Reproduce all the data, character for character.

━━━━━━━━━━━━━━━━━━━━━━━━━━━━━━

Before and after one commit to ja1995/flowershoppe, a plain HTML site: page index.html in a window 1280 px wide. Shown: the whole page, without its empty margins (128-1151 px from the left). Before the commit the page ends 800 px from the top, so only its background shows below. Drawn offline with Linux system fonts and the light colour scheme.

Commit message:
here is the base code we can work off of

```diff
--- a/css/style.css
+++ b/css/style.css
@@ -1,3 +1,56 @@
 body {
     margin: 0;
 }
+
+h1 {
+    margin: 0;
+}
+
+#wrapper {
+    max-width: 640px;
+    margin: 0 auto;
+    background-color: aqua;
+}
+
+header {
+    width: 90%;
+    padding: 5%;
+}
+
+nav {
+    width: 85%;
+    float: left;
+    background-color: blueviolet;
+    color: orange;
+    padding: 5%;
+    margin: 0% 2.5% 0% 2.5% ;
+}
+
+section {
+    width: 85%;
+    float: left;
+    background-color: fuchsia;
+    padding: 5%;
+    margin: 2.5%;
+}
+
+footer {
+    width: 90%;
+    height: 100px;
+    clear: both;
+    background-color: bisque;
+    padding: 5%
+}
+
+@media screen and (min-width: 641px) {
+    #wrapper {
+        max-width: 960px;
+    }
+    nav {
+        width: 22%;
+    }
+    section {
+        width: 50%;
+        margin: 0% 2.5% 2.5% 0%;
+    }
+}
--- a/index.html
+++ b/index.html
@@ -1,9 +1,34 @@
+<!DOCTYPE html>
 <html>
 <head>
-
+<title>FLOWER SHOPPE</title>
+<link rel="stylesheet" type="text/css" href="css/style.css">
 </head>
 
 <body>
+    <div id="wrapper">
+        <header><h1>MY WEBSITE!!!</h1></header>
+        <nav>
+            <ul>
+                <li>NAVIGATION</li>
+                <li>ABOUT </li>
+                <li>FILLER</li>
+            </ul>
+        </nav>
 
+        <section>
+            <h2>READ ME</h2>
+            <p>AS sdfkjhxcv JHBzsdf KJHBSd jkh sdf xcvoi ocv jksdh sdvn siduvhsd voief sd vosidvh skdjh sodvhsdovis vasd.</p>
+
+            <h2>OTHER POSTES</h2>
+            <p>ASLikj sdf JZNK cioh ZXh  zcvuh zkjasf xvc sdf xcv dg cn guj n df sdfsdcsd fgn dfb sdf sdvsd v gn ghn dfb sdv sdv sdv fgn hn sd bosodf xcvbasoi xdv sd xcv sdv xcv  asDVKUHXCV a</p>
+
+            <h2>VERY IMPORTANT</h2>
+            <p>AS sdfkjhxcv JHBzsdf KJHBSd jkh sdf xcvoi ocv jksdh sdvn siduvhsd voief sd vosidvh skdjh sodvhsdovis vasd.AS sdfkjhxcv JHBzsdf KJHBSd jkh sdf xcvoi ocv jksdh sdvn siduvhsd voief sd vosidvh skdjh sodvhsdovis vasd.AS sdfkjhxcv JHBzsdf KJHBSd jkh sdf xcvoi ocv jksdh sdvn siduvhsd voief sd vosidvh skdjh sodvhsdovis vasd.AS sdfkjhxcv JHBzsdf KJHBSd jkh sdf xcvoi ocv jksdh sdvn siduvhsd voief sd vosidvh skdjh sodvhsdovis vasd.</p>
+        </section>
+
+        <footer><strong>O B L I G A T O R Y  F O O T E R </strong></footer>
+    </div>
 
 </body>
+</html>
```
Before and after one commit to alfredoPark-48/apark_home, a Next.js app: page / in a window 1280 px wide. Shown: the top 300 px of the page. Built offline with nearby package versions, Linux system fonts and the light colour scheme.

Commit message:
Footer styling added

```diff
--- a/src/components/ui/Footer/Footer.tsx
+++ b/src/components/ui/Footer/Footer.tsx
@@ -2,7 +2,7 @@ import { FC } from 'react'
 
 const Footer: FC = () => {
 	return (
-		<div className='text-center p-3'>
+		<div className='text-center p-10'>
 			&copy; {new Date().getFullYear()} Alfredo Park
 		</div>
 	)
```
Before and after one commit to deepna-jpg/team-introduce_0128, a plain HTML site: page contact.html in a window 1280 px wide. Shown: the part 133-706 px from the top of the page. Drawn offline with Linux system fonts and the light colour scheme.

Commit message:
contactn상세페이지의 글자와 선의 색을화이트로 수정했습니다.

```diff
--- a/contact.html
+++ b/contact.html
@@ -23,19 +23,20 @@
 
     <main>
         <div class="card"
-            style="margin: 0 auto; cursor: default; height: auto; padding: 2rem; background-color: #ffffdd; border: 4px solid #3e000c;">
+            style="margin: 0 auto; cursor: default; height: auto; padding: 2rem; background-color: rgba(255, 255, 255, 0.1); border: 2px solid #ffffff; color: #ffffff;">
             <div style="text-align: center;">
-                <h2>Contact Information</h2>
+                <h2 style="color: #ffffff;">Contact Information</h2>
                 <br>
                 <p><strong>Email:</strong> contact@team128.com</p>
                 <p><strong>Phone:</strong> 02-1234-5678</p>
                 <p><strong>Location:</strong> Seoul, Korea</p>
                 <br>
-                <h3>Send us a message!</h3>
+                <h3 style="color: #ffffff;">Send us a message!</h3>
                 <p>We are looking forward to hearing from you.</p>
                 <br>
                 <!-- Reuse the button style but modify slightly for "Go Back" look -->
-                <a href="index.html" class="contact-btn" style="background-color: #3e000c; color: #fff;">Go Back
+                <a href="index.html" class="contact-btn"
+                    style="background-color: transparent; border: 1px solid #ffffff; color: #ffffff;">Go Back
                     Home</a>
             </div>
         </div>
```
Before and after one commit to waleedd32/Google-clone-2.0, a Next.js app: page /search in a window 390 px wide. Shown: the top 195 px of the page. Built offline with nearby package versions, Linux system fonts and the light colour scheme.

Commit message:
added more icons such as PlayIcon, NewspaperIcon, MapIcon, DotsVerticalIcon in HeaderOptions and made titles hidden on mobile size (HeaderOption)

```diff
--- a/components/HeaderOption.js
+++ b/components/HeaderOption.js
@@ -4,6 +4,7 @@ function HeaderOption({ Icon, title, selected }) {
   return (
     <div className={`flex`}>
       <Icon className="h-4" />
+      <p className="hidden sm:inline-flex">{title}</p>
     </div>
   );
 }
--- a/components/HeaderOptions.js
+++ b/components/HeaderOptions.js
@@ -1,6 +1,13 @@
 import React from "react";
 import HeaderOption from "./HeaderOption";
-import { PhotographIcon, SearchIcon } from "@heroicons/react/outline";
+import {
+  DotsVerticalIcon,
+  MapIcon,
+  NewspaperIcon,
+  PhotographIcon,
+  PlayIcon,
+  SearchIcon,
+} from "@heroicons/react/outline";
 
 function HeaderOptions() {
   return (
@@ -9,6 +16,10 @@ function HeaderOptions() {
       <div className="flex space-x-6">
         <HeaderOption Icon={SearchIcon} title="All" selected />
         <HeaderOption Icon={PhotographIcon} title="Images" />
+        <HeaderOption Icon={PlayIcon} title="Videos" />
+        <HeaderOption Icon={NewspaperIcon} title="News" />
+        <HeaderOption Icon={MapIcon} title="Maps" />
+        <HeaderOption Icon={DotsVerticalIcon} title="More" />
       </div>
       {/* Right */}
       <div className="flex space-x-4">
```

━━━━━━━━━━━━━━━━━━━━━━━━━━━━━━

## TASK RESULT
Before and after one commit to ja1995/flowershoppe, a plain HTML site: page index.html in a window 1280 px wide. Shown: the whole page, without its empty margins (128-1151 px from the left). Before the commit the page ends 800 px from the top, so only its background shows below. Drawn offline with Linux system fonts and the light colour scheme.

Commit message:
here is the base code we can work off of

```diff
--- a/css/style.css
+++ b/css/style.css
@@ -1,3 +1,56 @@
 body {
     margin: 0;
 }
+
+h1 {
+    margin: 0;
+}
+
+#wrapper {
+    max-width: 640px;
+    margin: 0 auto;
+    background-color: aqua;
+}
+
+header {
+    width: 90%;
+    padding: 5%;
+}
+
+nav {
+    width: 85%;
+    float: left;
+    background-color: blueviolet;
+    color: orange;
+    padding: 5%;
+    margin: 0% 2.5% 0% 2.5% ;
+}
+
+section {
+    width: 85%;
+    float: left;
+    background-color: fuchsia;
+    padding: 5%;
+    margin: 2.5%;
+}
+
+footer {
+    width: 90%;
+    height: 100px;
+    clear: both;
+    background-color: bisque;
+    padding: 5%
+}
+
+@media screen and (min-width: 641px) {
+    #wrapper {
+        max-width: 960px;
+    }
+    nav {
+        width: 22%;
+    }
+    section {
+        width: 50%;
+        margin: 0% 2.5% 2.5% 0%;
+    }
+}
--- a/index.html
+++ b/index.html
@@ -1,9 +1,34 @@
+<!DOCTYPE html>
 <html>
 <head>
-
+<title>FLOWER SHOPPE</title>
+<link rel="stylesheet" type="text/css" href="css/style.css">
 </head>
 
 <body>
+    <div id="wrapper">
+        <header><h1>MY WEBSITE!!!</h1></header>
+        <nav>
+            <ul>
+                <li>NAVIGATION</li>
+                <li>ABOUT </li>
+                <li>FILLER</li>
+            </ul>
+        </nav>
 
+        <section>
+            <h2>READ ME</h2>
+            <p>AS sdfkjhxcv JHBzsdf KJHBSd jkh sdf xcvoi ocv jksdh sdvn siduvhsd voief sd vosidvh skdjh sodvhsdovis vasd.</p>
+
+            <h2>OTHER POSTES</h2>
+            <p>ASLikj sdf JZNK cioh ZXh  zcvuh zkjasf xvc sdf xcv dg cn guj n df sdfsdcsd fgn dfb sdf sdvsd v gn ghn dfb sdv sdv sdv fgn hn sd bosodf xcvbasoi xdv sd xcv sdv xcv  asDVKUHXCV a</p>
+
+            <h2>VERY IMPORTANT</h2>
+            <p>AS sdfkjhxcv JHBzsdf KJHBSd jkh sdf xcvoi ocv jksdh sdvn siduvhsd voief sd vosidvh skdjh sodvhsdovis vasd.AS sdfkjhxcv JHBzsdf KJHBSd jkh sdf xcvoi ocv jksdh sdvn siduvhsd voief sd vosidvh skdjh sodvhsdovis vasd.AS sdfkjhxcv JHBzsdf KJHBSd jkh sdf xcvoi ocv jksdh sdvn siduvhsd voief sd vosidvh skdjh sodvhsdovis vasd.AS sdfkjhxcv JHBzsdf KJHBSd jkh sdf xcvoi ocv jksdh sdvn siduvhsd voief sd vosidvh skdjh sodvhsdovis vasd.</p>
+        </section>
+
+        <footer><strong>O B L I G A T O R Y  F O O T E R </strong></footer>
+    </div>
 
 </body>
+</html>
```
Before and after one commit to alfredoPark-48/apark_home, a Next.js app: page / in a window 1280 px wide. Shown: the top 300 px of the page. Built offline with nearby package versions, Linux system fonts and the light colour scheme.

Commit message:
Footer styling added

```diff
--- a/src/components/ui/Footer/Footer.tsx
+++ b/src/components/ui/Footer/Footer.tsx
@@ -2,7 +2,7 @@ import { FC } from 'react'
 
 const Footer: FC = () => {
 	return (
-		<div className='text-center p-3'>
+		<div className='text-center p-10'>
 			&copy; {new Date().getFullYear()} Alfredo Park
 		</div>
 	)
```
Before and after one commit to deepna-jpg/team-introduce_0128, a plain HTML site: page contact.html in a window 1280 px wide. Shown: the part 133-706 px from the top of the page. Drawn offline with Linux system fonts and the light colour scheme.

Commit message:
contactn상세페이지의 글자와 선의 색을화이트로 수정했습니다.

```diff
--- a/contact.html
+++ b/contact.html
@@ -23,19 +23,20 @@
 
     <main>
         <div class="card"
-            style="margin: 0 auto; cursor: default; height: auto; padding: 2rem; background-color: #ffffdd; border: 4px solid #3e000c;">
+            style="margin: 0 auto; cursor: default; height: auto; padding: 2rem; background-color: rgba(255, 255, 255, 0.1); border: 2px solid #ffffff; color: #ffffff;">
             <div style="text-align: center;">
-                <h2>Contact Information</h2>
+                <h2 style="color: #ffffff;">Contact Information</h2>
                 <br>
                 <p><strong>Email:</strong> contact@team128.com</p>
                 <p><strong>Phone:</strong> 02-1234-5678</p>
                 <p><strong>Location:</strong> Seoul, Korea</p>
                 <br>
-                <h3>Send us a message!</h3>
+                <h3 style="color: #ffffff;">Send us a message!</h3>
                 <p>We are looking forward to hearing from you.</p>
                 <br>
                 <!-- Reuse the button style but modify slightly for "Go Back" look -->
-                <a href="index.html" class="contact-btn" style="background-color: #3e000c; color: #fff;">Go Back
+                <a href="index.html" class="contact-btn"
+                    style="background-color: transparent; border: 1px solid #ffffff; color: #ffffff;">Go Back
                     Home</a>
             </div>
         </div>
```
Before and after one commit to waleedd32/Google-clone-2.0, a Next.js app: page /search in a window 390 px wide. Shown: the top 195 px of the page. Built offline with nearby package versions, Linux system fonts and the light colour scheme.

Commit message:
added more icons such as PlayIcon, NewspaperIcon, MapIcon, DotsVerticalIcon in HeaderOptions and made titles hidden on mobile size (HeaderOption)

```diff
--- a/components/HeaderOption.js
+++ b/components/HeaderOption.js
@@ -4,6 +4,7 @@ function HeaderOption({ Icon, title, selected }) {
   return (
     <div className={`flex`}>
       <Icon className="h-4" />
+      <p className="hidden sm:inline-flex">{title}</p>
     </div>
   );
 }
--- a/components/HeaderOptions.js
+++ b/components/HeaderOptions.js
@@ -1,6 +1,13 @@
 import React from "react";
 import HeaderOption from "./HeaderOption";
-import { PhotographIcon, SearchIcon } from "@heroicons/react/outline";
+import {
+  DotsVerticalIcon,
+  MapIcon,
+  NewspaperIcon,
+  PhotographIcon,
+  PlayIcon,
+  SearchIcon,
+} from "@heroicons/react/outline";
 
 function HeaderOptions() {
   return (
@@ -9,6 +16,10 @@ function HeaderOptions() {
       <div className="flex space-x-6">
         <HeaderOption Icon={SearchIcon} title="All" selected />
         <HeaderOption Icon={PhotographIcon} title="Images" />
+        <HeaderOption Icon={PlayIcon} title="Videos" />
+        <HeaderOption Icon={NewspaperIcon} title="News" />
+        <HeaderOption Icon={MapIcon} title="Maps" />
+        <HeaderOption Icon={DotsVerticalIcon} title="More" />
       </div>
       {/* Right */}
       <div className="flex space-x-4">
```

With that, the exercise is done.